(Front-end code edit data)
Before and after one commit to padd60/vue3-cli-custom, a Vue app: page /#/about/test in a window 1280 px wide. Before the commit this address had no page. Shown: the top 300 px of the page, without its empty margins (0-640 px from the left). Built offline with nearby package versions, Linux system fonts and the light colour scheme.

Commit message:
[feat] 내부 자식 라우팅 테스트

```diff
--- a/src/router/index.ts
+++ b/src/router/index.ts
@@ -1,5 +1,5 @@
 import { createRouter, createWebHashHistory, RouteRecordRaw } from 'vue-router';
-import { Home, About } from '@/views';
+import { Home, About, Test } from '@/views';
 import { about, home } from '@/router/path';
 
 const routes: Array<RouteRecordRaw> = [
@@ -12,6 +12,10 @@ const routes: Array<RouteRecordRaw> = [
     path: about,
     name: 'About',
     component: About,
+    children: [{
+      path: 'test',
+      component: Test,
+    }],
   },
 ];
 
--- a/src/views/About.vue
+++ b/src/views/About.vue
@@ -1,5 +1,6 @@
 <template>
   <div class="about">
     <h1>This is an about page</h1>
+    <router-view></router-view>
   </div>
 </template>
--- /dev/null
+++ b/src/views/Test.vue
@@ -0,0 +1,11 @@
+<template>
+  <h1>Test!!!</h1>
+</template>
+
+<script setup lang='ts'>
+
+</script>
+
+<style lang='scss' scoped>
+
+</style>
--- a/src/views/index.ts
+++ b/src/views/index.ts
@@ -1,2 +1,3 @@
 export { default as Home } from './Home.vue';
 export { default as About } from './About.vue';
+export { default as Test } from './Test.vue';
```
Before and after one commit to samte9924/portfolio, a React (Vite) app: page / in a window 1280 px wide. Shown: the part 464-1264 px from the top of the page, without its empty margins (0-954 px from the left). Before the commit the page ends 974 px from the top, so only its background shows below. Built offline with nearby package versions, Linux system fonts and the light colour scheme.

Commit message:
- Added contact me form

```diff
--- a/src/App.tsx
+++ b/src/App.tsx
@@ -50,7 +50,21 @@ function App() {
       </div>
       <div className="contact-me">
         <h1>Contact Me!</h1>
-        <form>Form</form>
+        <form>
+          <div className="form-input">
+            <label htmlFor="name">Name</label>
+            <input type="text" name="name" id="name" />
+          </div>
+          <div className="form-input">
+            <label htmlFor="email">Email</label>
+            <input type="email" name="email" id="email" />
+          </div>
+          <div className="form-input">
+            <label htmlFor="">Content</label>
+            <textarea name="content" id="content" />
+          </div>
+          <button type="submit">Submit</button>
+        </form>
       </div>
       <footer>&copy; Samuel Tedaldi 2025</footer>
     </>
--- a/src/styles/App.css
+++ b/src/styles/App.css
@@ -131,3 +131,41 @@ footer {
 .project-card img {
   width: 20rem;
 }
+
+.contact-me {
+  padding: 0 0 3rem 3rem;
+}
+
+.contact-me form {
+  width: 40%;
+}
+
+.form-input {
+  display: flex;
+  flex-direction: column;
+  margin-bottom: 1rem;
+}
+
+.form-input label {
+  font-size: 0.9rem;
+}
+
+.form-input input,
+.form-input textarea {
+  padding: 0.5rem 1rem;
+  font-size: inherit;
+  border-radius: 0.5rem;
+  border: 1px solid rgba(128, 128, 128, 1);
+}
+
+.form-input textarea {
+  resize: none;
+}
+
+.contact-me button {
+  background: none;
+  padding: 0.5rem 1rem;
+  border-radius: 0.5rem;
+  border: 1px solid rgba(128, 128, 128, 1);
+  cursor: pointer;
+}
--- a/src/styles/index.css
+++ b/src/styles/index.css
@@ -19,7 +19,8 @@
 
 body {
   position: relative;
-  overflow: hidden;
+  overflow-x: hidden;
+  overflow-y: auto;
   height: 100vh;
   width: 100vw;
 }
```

▶ **REQUIREMENT**
Among the lines above, which contain the word "input"? Copy every one.

▶ **FINISHED EXERCISE**
+          <div className="form-input">
+            <input type="text" name="name" id="name" />
+          <div className="form-input">
+            <input type="email" name="email" id="email" />
+          <div className="form-input">
+.form-input {
+.form-input label {
+.form-input input,
+.form-input textarea {
+.form-input textarea {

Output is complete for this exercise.